_PROBLEM TO WORK ON_
Work through the records that follow and return each line containing the word "emit".

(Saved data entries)
'''

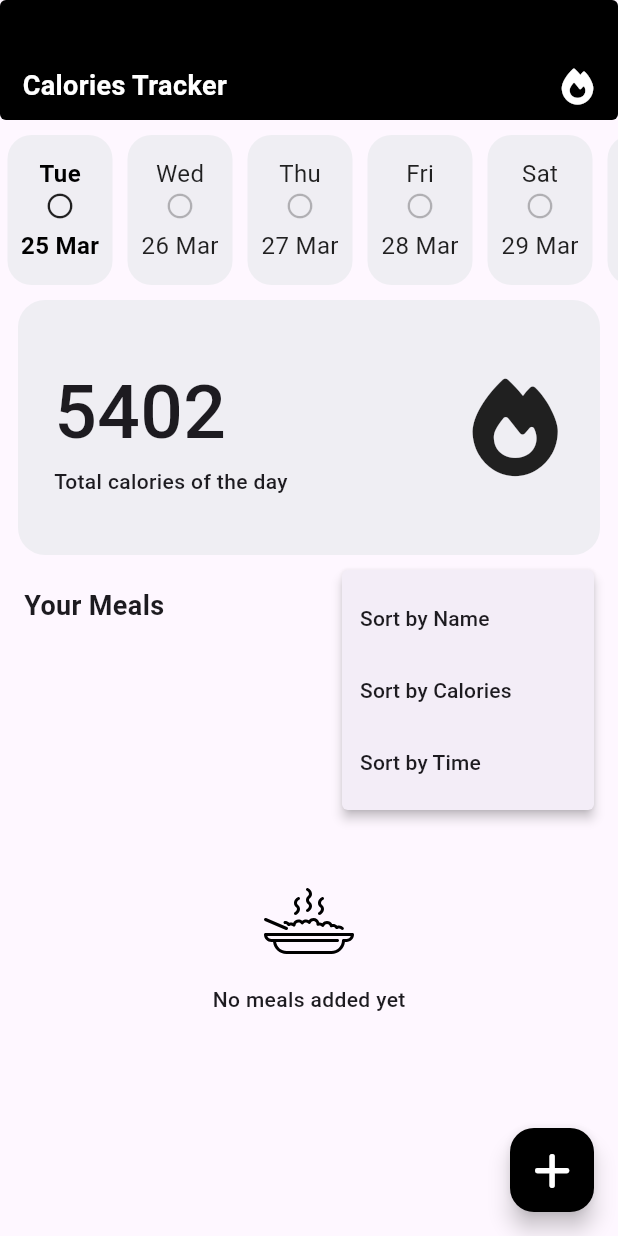
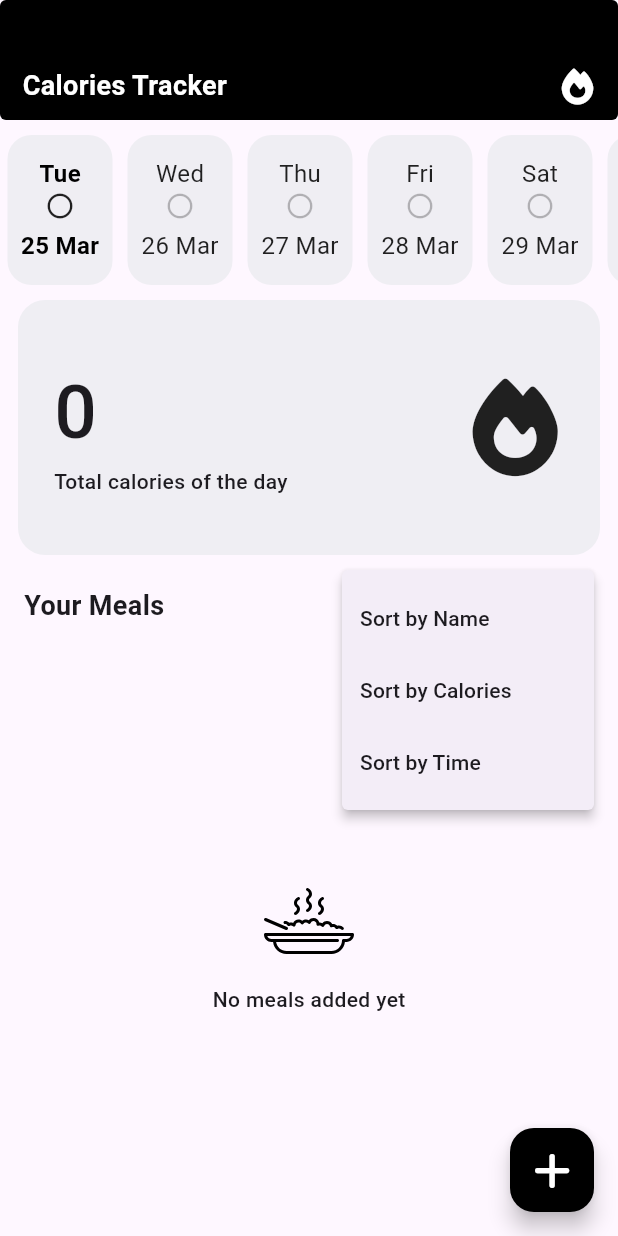
Before and after one commit to Alaataher027/meal_tracking_app, a Flutter app: the screen it shows after launch, after a tap on an icon or button, on a phone screen of 412 x 824 dp. Run offline on Flutter 3.47's test engine with Material 3 defaults, Android fonts, the phone set to English and light mode, and no system bars; our stand-ins replace bloc, flutter_bloc, flutter_svg, font_awesome_flutter, go_router, hive and 3 more; accounts and stored records are empty.

Commit message:
filter meals by the day and then sort them

```diff
--- a/lib/features/add_meal/presentation/views/widgets/add_meal_form.dart
+++ b/lib/features/add_meal/presentation/views/widgets/add_meal_form.dart
@@ -175,7 +175,7 @@ class _AddMealFormState extends State<AddMealForm> {
                           print(meal.calories);
                           print(meal.dateTime);
                           print(meal.imagePath);
-                          GoRouter.of(context).pop();
+                          // GoRouter.of(context).pop();
                         }
                       },
                       title: "Save",
--- a/lib/features/home/presentation/manager/cubits/cubit/meal_cubit.dart
+++ b/lib/features/home/presentation/manager/cubits/cubit/meal_cubit.dart
@@ -9,13 +9,16 @@ part 'meal_state.dart';
 class MealCubit extends Cubit<MealState> {
   MealCubit() : super(MealInitial());
   List<MealModel>? mealsList;
+  List<MealModel> filteredMeals = [];
+  int totalCalories = 0;
+  DateTime? selectedDate; // This can be null initially
 
   featchAllMeals() async {
-    emit(MealLoading()); // Add this state
+    emit(MealLoading());
     try {
       var mealsBox = Hive.box<MealModel>(kMealsBox);
       mealsList = mealsBox.values.toList();
-      emit(MealSuccess());
+      applyFiltersAndSort();
     } catch (e) {
       emit(MealFailure(e.toString()));
     }
@@ -23,31 +26,43 @@ class MealCubit extends Cubit<MealState> {
 
   void sortMeals(String criteria) {
     if (criteria == "name") {
-      mealsList?.sort(
-        (a, b) => (a.mealName ?? "").compareTo(b.mealName ?? ""),
-      );
+      mealsList?.sort((a, b) => (a.mealName ?? "").compareTo(b.mealName ?? ""));
     } else if (criteria == "calories") {
-      mealsList?.sort(
-        (a, b) => (a.calories ?? 0).compareTo(b.calories ?? 0),
-      );
+      mealsList?.sort((a, b) => (a.calories ?? 0).compareTo(b.calories ?? 0));
     } else if (criteria == "time") {
-      mealsList?.sort(
-        (a, b) => (a.dateTime ?? DateTime.now()).compareTo(
-          b.dateTime ?? DateTime.now(),
-        ),
-      );
+      mealsList?.sort((a, b) => (a.dateTime ?? DateTime(2000)).compareTo(
+            b.dateTime ?? DateTime(2000),
+          ));
     }
+    applyFiltersAndSort();
+  }
+
+  void filterMealsByDate(DateTime? date) {
+    selectedDate = date ?? DateTime.now(); // Ensure it's never null
+    applyFiltersAndSort();
+  }
+
+  void applyFiltersAndSort() {
+    if (selectedDate != null) {
+      filteredMeals = mealsList
+              ?.where((meal) =>
+                  meal.dateTime != null &&
+                  isSameDay(meal.dateTime!, selectedDate!))
+              .toList() ??
+          [];
+    } else {
+      filteredMeals = mealsList ?? [];
+    }
+
+    totalCalories =
+        filteredMeals.fold(0, (sum, meal) => sum + (meal.calories ?? 0));
+
     emit(MealSuccess());
   }
 
-  // Future<void> deleteMeal(int index) async {
-  //   try {
-  //     var mealsBox = Hive.openBox<MealModel>(kMealsBox);
-  //     await mealsBox.deleteAt(index);
-  //     mealsList?.removeAt(index);
-  //     emit(MealSuccess());
-  //   } on Exception catch (e) {
-  //     emit(MealError(e.toString()));
-  //   }
-  // }
+  bool isSameDay(DateTime mealDate, DateTime selectedDate) {
+    return mealDate.year == selectedDate.year &&
+        mealDate.month == selectedDate.month &&
+        mealDate.day == selectedDate.day;
+  }
 }
--- a/lib/features/home/presentation/views/home_view.dart
+++ b/lib/features/home/presentation/views/home_view.dart
@@ -24,7 +24,7 @@ class HomeView extends StatelessWidget {
         ),
       ),
       body: BlocProvider(
-        create: (context) => MealCubit()..featchAllMeals(),
+        create: (context) => MealCubit(),
         child: HomeViewBody(),
       ),
     );
--- a/lib/features/home/presentation/views/widgets/meals_list_view.dart
+++ b/lib/features/home/presentation/views/widgets/meals_list_view.dart
@@ -12,13 +12,15 @@ class MealsListView extends StatelessWidget {
   Widget build(BuildContext context) {
     return BlocBuilder<MealCubit, MealState>(
       builder: (context, state) {
-        if (state is MealSuccess) {
+        final mealCubit = BlocProvider.of<MealCubit>(context);
         List<MealModel> listOfMeals =
-              BlocProvider.of<MealCubit>(context).mealsList ?? [];
+            mealCubit.filteredMeals ?? mealCubit.mealsList ?? [];
 
         return RefreshIndicator(
           onRefresh: () async {
-              BlocProvider.of<MealCubit>(context).featchAllMeals();
+            await mealCubit.featchAllMeals();
+            mealCubit
+                .filterMealsByDate(mealCubit.selectedDate ?? DateTime.now());
           },
           child: listOfMeals.isEmpty
               ? SingleChildScrollView(
@@ -36,9 +38,6 @@ class MealsListView extends StatelessWidget {
                   },
                 ),
         );
-        } else {
-          return const Center(child: CircularProgressIndicator());
-        }
       },
     );
   }
--- a/lib/features/home/presentation/views/widgets/total_calories_of_day_item.dart
+++ b/lib/features/home/presentation/views/widgets/total_calories_of_day_item.dart
@@ -1,18 +1,23 @@
 import 'package:flutter/material.dart';
+import 'package:flutter_bloc/flutter_bloc.dart';
 import 'package:font_awesome_flutter/font_awesome_flutter.dart';
 import 'package:meal_tracking_app/constants.dart';
 import 'package:meal_tracking_app/core/utils/styles.dart';
+import 'package:meal_tracking_app/features/home/presentation/manager/cubits/cubit/meal_cubit.dart';
 
 class TotalCaloriesOfDayItem extends StatelessWidget {
   const TotalCaloriesOfDayItem({super.key});
 
   @override
   Widget build(BuildContext context) {
+    return BlocBuilder<MealCubit, MealState>(
+      builder: (context, state) {
+        int totalCalories = BlocProvider.of<MealCubit>(context).totalCalories;
+
         return Padding(
           padding: const EdgeInsets.symmetric(horizontal: 12, vertical: 10),
           child: Container(
             height: 170,
-        // width: 70,
             decoration: BoxDecoration(
               color: kPrimaryColor,
               borderRadius: BorderRadius.circular(18),
@@ -27,7 +32,7 @@ class TotalCaloriesOfDayItem extends StatelessWidget {
                     crossAxisAlignment: CrossAxisAlignment.start,
                     children: [
                       Text(
-                    "5402",
+                        "$totalCalories",
                         style: Styles.textStyle50,
                       ),
                       Text(
@@ -46,5 +51,7 @@ class TotalCaloriesOfDayItem extends StatelessWidget {
             ),
           ),
         );
+      },
+    );
   }
 }
--- a/lib/features/home/presentation/views/widgets/yearly_dayes_list.dart
+++ b/lib/features/home/presentation/views/widgets/yearly_dayes_list.dart
@@ -1,6 +1,8 @@
 import 'package:flutter/material.dart';
+import 'package:flutter_bloc/flutter_bloc.dart';
 import 'package:intl/intl.dart';
 import 'package:meal_tracking_app/constants.dart';
+import 'package:meal_tracking_app/features/home/presentation/manager/cubits/cubit/meal_cubit.dart';
 
 class YearlyDaysList extends StatefulWidget {
   const YearlyDaysList({super.key});
@@ -51,6 +53,8 @@ class _YearlyDaysListState extends State<YearlyDaysList> {
     setState(() {
       selectedIndex = index;
     });
+
+    BlocProvider.of<MealCubit>(context).filterMealsByDate(daysOfYear[index]);
   }
 
   @override
```
Also changed, not shown: lib/features/add_meal/presentation/views/add_meal_view.dart (+7 -1 lines). Lines whose indentation alone changed are shown as unchanged.
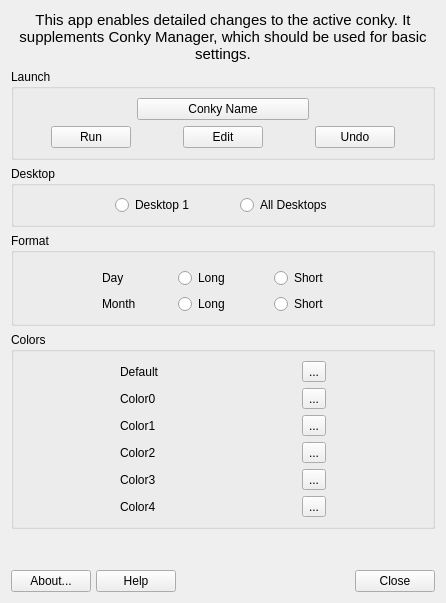
First picture: the form in mainwindow.ui, repository AdrianTM/mx-conky, before the edit.
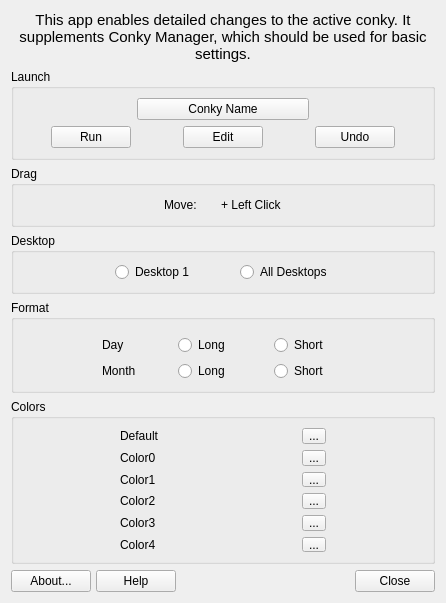
Second picture: the form after the edit. Icons and pictures are not drawn.

```diff
--- a/mainwindow.ui
+++ b/mainwindow.ui
@@ -162,6 +162,93 @@
      </layout>
     </widget>
    </item>
+   <item>
+    <widget class="QGroupBox" name="groupBoxDrag">
+     <property name="title">
+      <string>Drag</string>
+     </property>
+     <layout class="QHBoxLayout" name="horizontalLayout">
+      <item>
+       <spacer name="horizontalSpacer_20">
+        <property name="orientation">
+         <enum>Qt::Horizontal</enum>
+        </property>
+        <property name="sizeHint" stdset="0">
+         <size>
+          <width>40</width>
+          <height>20</height>
+         </size>
+        </property>
+       </spacer>
+      </item>
+      <item>
+       <widget class="QLabel" name="labelMove">
+        <property name="text">
+         <string>Move:</string>
+        </property>
+       </widget>
+      </item>
+      <item>
+       <spacer name="horizontalSpacer_23">
+        <property name="orientation">
+         <enum>Qt::Horizontal</enum>
+        </property>
+        <property name="sizeType">
+         <enum>QSizePolicy::Preferred</enum>
+        </property>
+        <property name="sizeHint" stdset="0">
+         <size>
+          <width>5</width>
+          <height>20</height>
+         </size>
+        </property>
+       </spacer>
+      </item>
+      <item>
+       <widget class="QLabel" name="labelAltIcon">
+        <property name="maximumSize">
+         <size>
+          <width>35</width>
+          <height>35</height>
+         </size>
+        </property>
+        <property name="autoFillBackground">
+         <bool>false</bool>
+        </property>
+        <property name="text">
+         <string/>
+        </property>
+        <property name="pixmap">
+         <pixmap resource="images.qrc">:/icons/AltKey.png</pixmap>
+        </property>
+        <property name="scaledContents">
+         <bool>true</bool>
+        </property>
+       </widget>
+      </item>
+      <item>
+       <widget class="QLabel" name="labelLeftClick">
+        <property name="text">
+         <string>+ Left Click</string>
+        </property>
+       </widget>
+      </item>
+      <item>
+       <spacer name="horizontalSpacer_15">
+        <property name="orientation">
+         <enum>Qt::Horizontal</enum>
+        </property>
+        <property name="sizeHint" stdset="0">
+         <size>
+          <width>40</width>
+          <height>20</height>
+         </size>
+        </property>
+       </spacer>
+      </item>
+     </layout>
+    </widget>
+   </item>
    <item>
     <widget class="QGroupBox" name="groupBoxDesktop">
      <property name="title">
```
Left out of the diff: 2 changed lines with no effect on the pictures.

'''

_RESPONSE TO THE EXERCISE_
-    emit(MealLoading()); // Add this state
+    emit(MealLoading());
-      emit(MealSuccess());
       emit(MealFailure(e.toString()));
     emit(MealSuccess());
-  //     emit(MealSuccess());
-  //     emit(MealError(e.toString()));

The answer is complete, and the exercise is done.